| Input for this task |
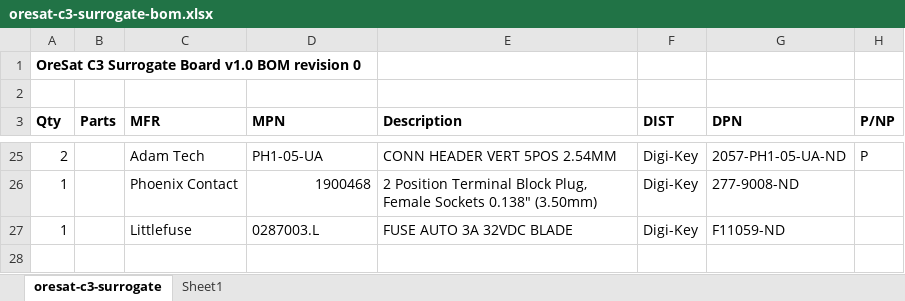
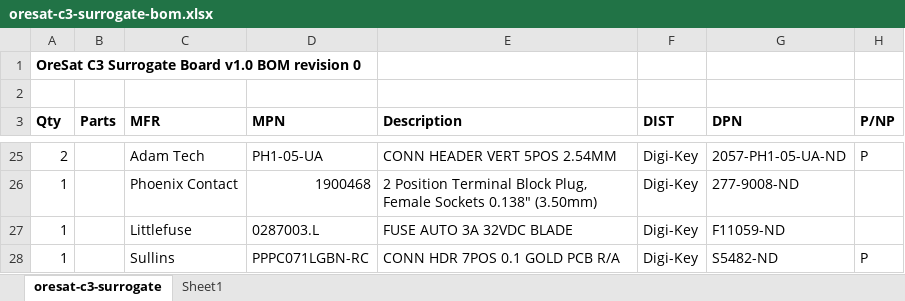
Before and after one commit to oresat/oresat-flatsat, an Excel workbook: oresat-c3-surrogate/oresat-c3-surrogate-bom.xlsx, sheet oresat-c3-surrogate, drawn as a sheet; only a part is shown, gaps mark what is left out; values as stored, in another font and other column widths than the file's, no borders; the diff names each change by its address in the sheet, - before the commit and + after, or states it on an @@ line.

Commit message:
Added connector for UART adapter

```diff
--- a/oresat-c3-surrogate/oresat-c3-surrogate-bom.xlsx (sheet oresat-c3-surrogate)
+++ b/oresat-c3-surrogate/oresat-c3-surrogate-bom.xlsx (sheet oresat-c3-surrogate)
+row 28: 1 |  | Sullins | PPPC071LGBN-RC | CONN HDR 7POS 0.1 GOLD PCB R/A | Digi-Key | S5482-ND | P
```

...

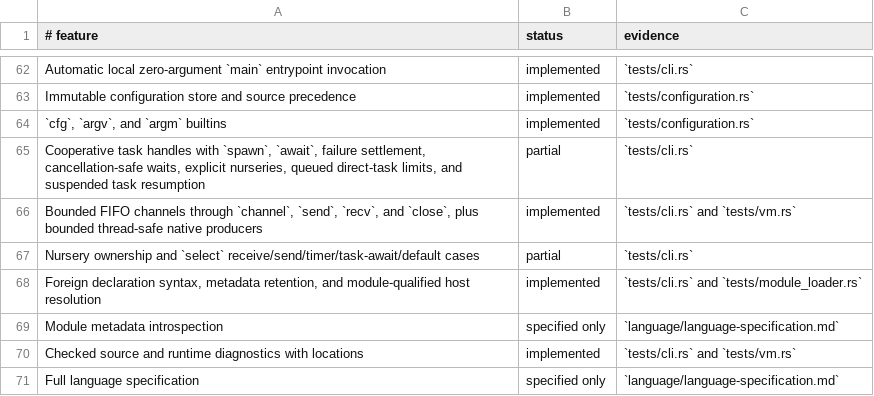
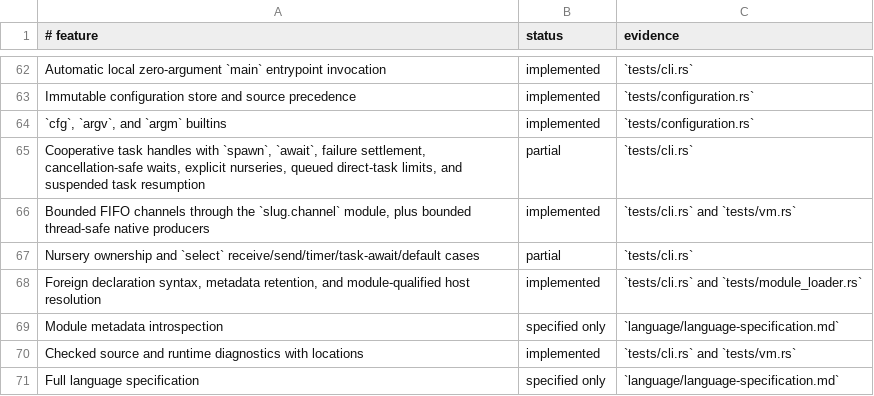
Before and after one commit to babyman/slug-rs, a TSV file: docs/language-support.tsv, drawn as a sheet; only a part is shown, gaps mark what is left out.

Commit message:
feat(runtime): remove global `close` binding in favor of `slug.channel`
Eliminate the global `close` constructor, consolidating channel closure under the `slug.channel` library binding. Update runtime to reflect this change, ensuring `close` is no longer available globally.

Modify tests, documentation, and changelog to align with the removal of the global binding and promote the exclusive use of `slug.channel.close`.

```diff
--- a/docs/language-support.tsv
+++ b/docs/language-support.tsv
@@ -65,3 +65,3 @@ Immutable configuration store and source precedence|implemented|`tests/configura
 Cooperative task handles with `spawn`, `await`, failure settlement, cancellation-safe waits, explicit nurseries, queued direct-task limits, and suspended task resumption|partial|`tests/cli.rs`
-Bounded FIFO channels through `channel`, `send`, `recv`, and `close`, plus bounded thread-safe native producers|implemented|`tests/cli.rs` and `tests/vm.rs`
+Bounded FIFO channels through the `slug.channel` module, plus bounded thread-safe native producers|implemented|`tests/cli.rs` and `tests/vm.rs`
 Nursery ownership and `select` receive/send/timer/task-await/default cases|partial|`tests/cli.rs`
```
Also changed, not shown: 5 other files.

| Work task |
Say only how many lines in the records carry the word "language".

| Output for this exercise |
3